I am not sure about the nature of
the 'potential barrier' to the detachment
of an electron from an anion you refered to.
The only such quantity that can measure such
a barrier I know of is either the
potential term from the Hartree-Fock one-electron
equation or the one from the exact-one-electron
schrodinger equation. You may find the discussion from
Yang, Liu and Wang chem phys lett vol 258 pg 30 (1996)
which shows how the ionization potential of an electron is
related to the limit of the one-electron potential
at infinite distance from a molecule relevant. In principle you
can determine from visualization of distribution of the potential
where an electron is 'forbidden' or 'allowed' as
well as the barrier to removal of the electron in a molecule.
But I highly doubt such information will be useful for
If I am concerned with 'barrier' to ionization
of an anion I will evaluate the intensity of
the electron detachment spectrum (like calculating
the Frank-Condon factor for an electronic excitation
to determine how 'easy' a transition will take place)
I recall seeing reports of calculation of intensity of
photo electron-detachment spectrum using some deconvolution

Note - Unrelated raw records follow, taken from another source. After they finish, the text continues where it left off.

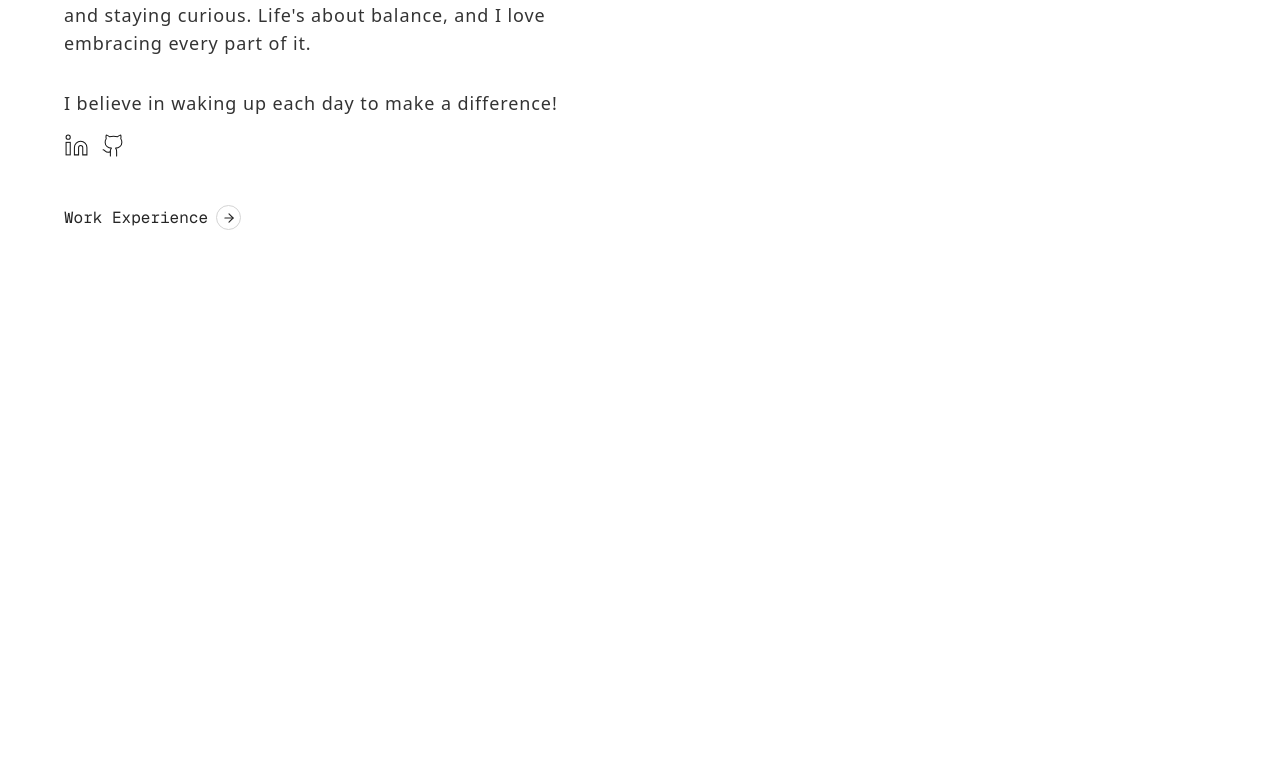
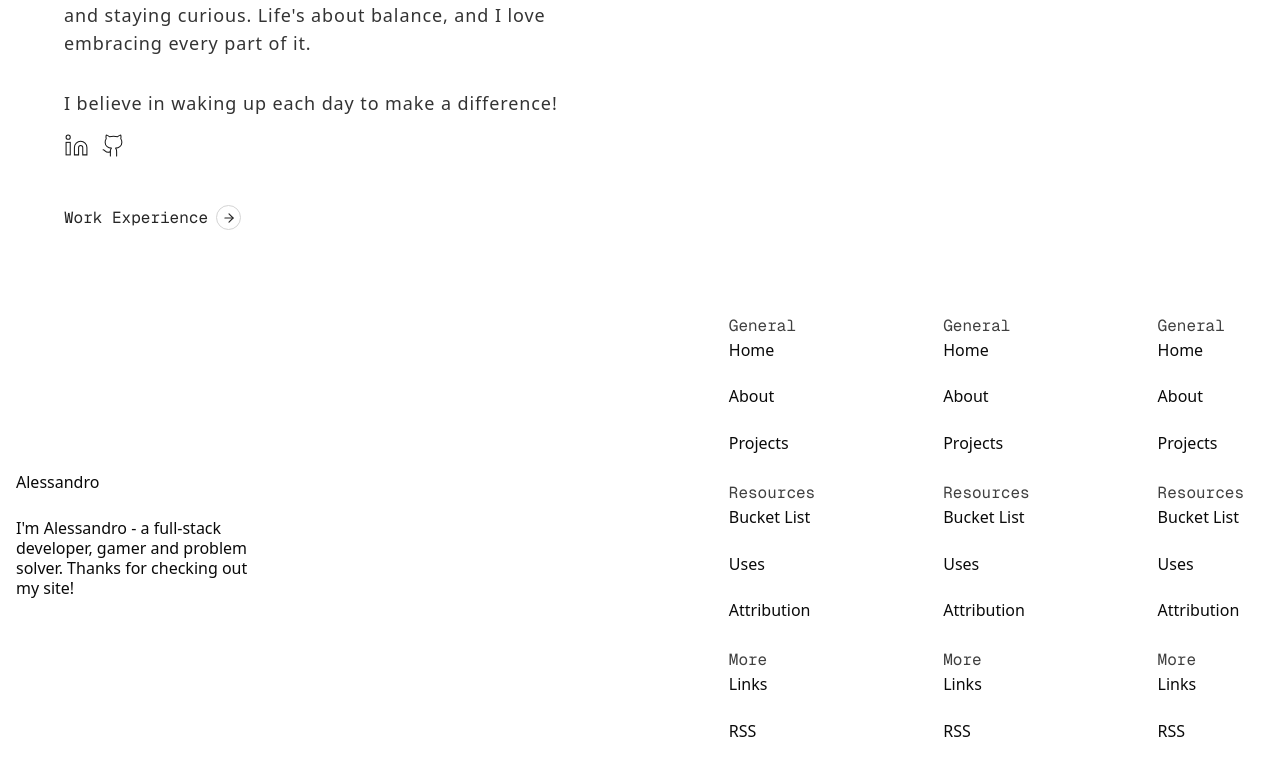
Before and after one commit to alessandro-arg/portfolio-2.0, a Next.js app: page /about in a window 1280 px wide. Shown: the part 649-1424 px from the top of the page. Before the commit the page ends 919 px from the top, so only its background shows below. Built offline with nearby package versions, Linux system fonts and the light colour scheme.

Commit message:
feat: working on the footer

```diff
--- a/app/layout.tsx
+++ b/app/layout.tsx
@@ -4,6 +4,7 @@ import { Instrument_Serif } from "next/font/google";
 import { ThemeProvider } from "@/components/providers/ThemeProvider";
 import { Toaster } from "@/components/ui/sonner";
 import Header from "@/components/layout/Header";
+import Footer from "@/components/layout/Footer";
 import "./globals.css";
 
 const geistSans = Geist({
@@ -51,6 +52,8 @@ export default function RootLayout({
         <div id="content">
           <ThemeProvider>{children}</ThemeProvider>
         </div>
+
+        <Footer />
         <Toaster />
       </body>
     </html>
--- a/components/layout/Footer.tsx
+++ b/components/layout/Footer.tsx
@@ -0,0 +1,26 @@
+import { FooterLinks } from "./FooterLinks";
+
+export default function Footer() {
+  return (
+    <footer className="mx-auto my-6 container">
+      <div className="relative flex flex-col items-center g-6 mb-10 md:flex-row">
+        <div className="flex flex-1 flex-col items-center gap-4 md:flex-row md:justify-between">
+          <div className="hidden flex-col gap-y-6 md:flex md:w-1/2">
+            <a href="/" className="inline-block">
+              Alessandro
+            </a>
+            <p className="w-60 text-base leading-5 dark:text-gray-300">
+              I'm Alessandro - a full-stack developer, gamer and problem solver.
+              Thanks for checking out my site!
+            </p>
+          </div>
+          <div className="flex flex-col items-start justify-between gap-6 sm:flex-row sm:gap-16 lg:gap-32 max-sm:bg-primary/[0.05] rounded-3xl p-5">
+            <FooterLinks />
+            <FooterLinks />
+            <FooterLinks />
+          </div>
+        </div>
+      </div>
+    </footer>
+  );
+}
--- /dev/null
+++ b/components/layout/FooterLinks.tsx
@@ -0,0 +1,67 @@
+"use client";
+
+import { ArrowRight } from "lucide-react";
+
+type FooterLink = {
+  name: string;
+  href: string;
+};
+
+type FooterCategory = {
+  title: string;
+  links: FooterLink[];
+};
+
+const footerCategories: FooterCategory[] = [
+  {
+    title: "General",
+    links: [
+      { name: "Home", href: "/" },
+      { name: "About", href: "/about" },
+      { name: "Projects", href: "/projects" },
+    ],
+  },
+  {
+    title: "Resources",
+    links: [
+      { name: "Bucket List", href: "/bucket-list" },
+      { name: "Uses", href: "/uses" },
+      { name: "Attribution", href: "/attribution" },
+    ],
+  },
+  {
+    title: "More",
+    links: [
+      { name: "Links", href: "/links" },
+      { name: "RSS", href: "/rss" },
+    ],
+  },
+];
+
+export function FooterLinks() {
+  return (
+    <div className="flex flex-col gap-2 sm:gap-4 cursor-default">
+      {footerCategories.map((category) => (
+        <div key={category.title}>
+          <h4 className="text-base text-neutral-700 dark:text-white/90 font-mono">
+            {category.title}
+          </h4>
+
+          <ul className="flex flex-wrap items-start gap-x-4 gap-y-2 text-base sm:flex-col sm:gap-y-3 dark:text-neutral-50">
+            {category.links.map((link) => (
+              <li key={link.name}>
+                <a
+                  href={link.href}
+                  className="group relative inline-flex items-center before:pointer-events-none before:absolute before:top-[1.5em] before:left-0 before:h-[0.05em] before:w-full before:bg-current before:content-[''] before:origin-right before:scale-x-0 before:transition-transform before:duration-300 before:ease-[cubic-bezier(0.4,0,0.2,1)] hover:before:origin-left hover:before:scale-x-100"
+                >
+                  {link.name}
+                </a>
+                <ArrowRight className="ml-[0.3em] size-[0.65em] -translate-x-1 opacity-0 transition-all duration-300 [motion-reduce:transition-none] group-hover:translate-x-0 group-hover:opacity-100" />
+              </li>
+            ))}
+          </ul>
+        </div>
+      ))}
+    </div>
+  );
+}
--- a/components/sections/Testimonials.tsx
+++ b/components/sections/Testimonials.tsx
@@ -15,7 +15,7 @@ const testimonials = [
       "Working with Alessandro was always constructive and inspiring. He has a solid technical understanding, creative ideas and a solution-oriented way of thinking. Reliable, a team player and committed - with him, every project is a succes.",
     name: "Eid Aden",
     title: "Consistent and clean work in every project.",
-    role: "Software Engineer • Developer Akdemie",
+    role: "Software Engineer • DA",
     bg: "linear-gradient(#2c3e50, #4ca1af)",
   },
   {
@@ -31,7 +31,7 @@ const testimonials = [
       "He worked quickly and with great commitment, never limited himself to just 'his' tasks, and repeatedly contributed clever ideas that noticeably advanced our project.",
     name: "Judith Lenz",
     title: "Working with Alessandro in the team was inspiring.",
-    role: "Frontend Developer • Developer Akdemie",
+    role: "Developer • Developer Akdemie",
     bg: "linear-gradient(#373b44, #4286f4)",
   },
 ];
--- a/components/ui/infinite-moving-cards.tsx
+++ b/components/ui/infinite-moving-cards.tsx
@@ -89,7 +89,7 @@ export const InfiniteMovingCards = ({
       >
         {items.map((item, idx) => (
           <li
-            className="relative flex h-[300px] w-[300px] flex-col justify-between overflow-hidden rounded-xl p-5 antialiased select-none md:h-[400px] md:w-[400px] md:rounded-2xl lg:px-6 lg:py-7 text-white mx-1 sm:mx-2"
+            className="relative flex h-[370px] w-[300px] flex-col justify-between overflow-hidden rounded-xl p-5 antialiased select-none md:h-[440px] md:w-[400px] md:rounded-2xl lg:px-6 lg:py-7 text-white mx-1 sm:mx-2"
             style={{
               background: item.bg,
             }}
```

method long ago but don't have any references handy with me.
Email me if you are interested in any details.
Is there a software package that will calculate the potential
experienced by an electron as the parent molecule is ionized? I.e.,
calculate the energy as an electron is stepped further from the
molecule (which is fixed in the optimized geometry).
I am interested in determining the barrier as a polyanion is ionized.
There is initially an attractive force holding the electron near the
molecule. As the distance between the molecule (anion) and electron is
increased, the dominant force becomes coulomb repulsion. Any
references to published work would be appreciated.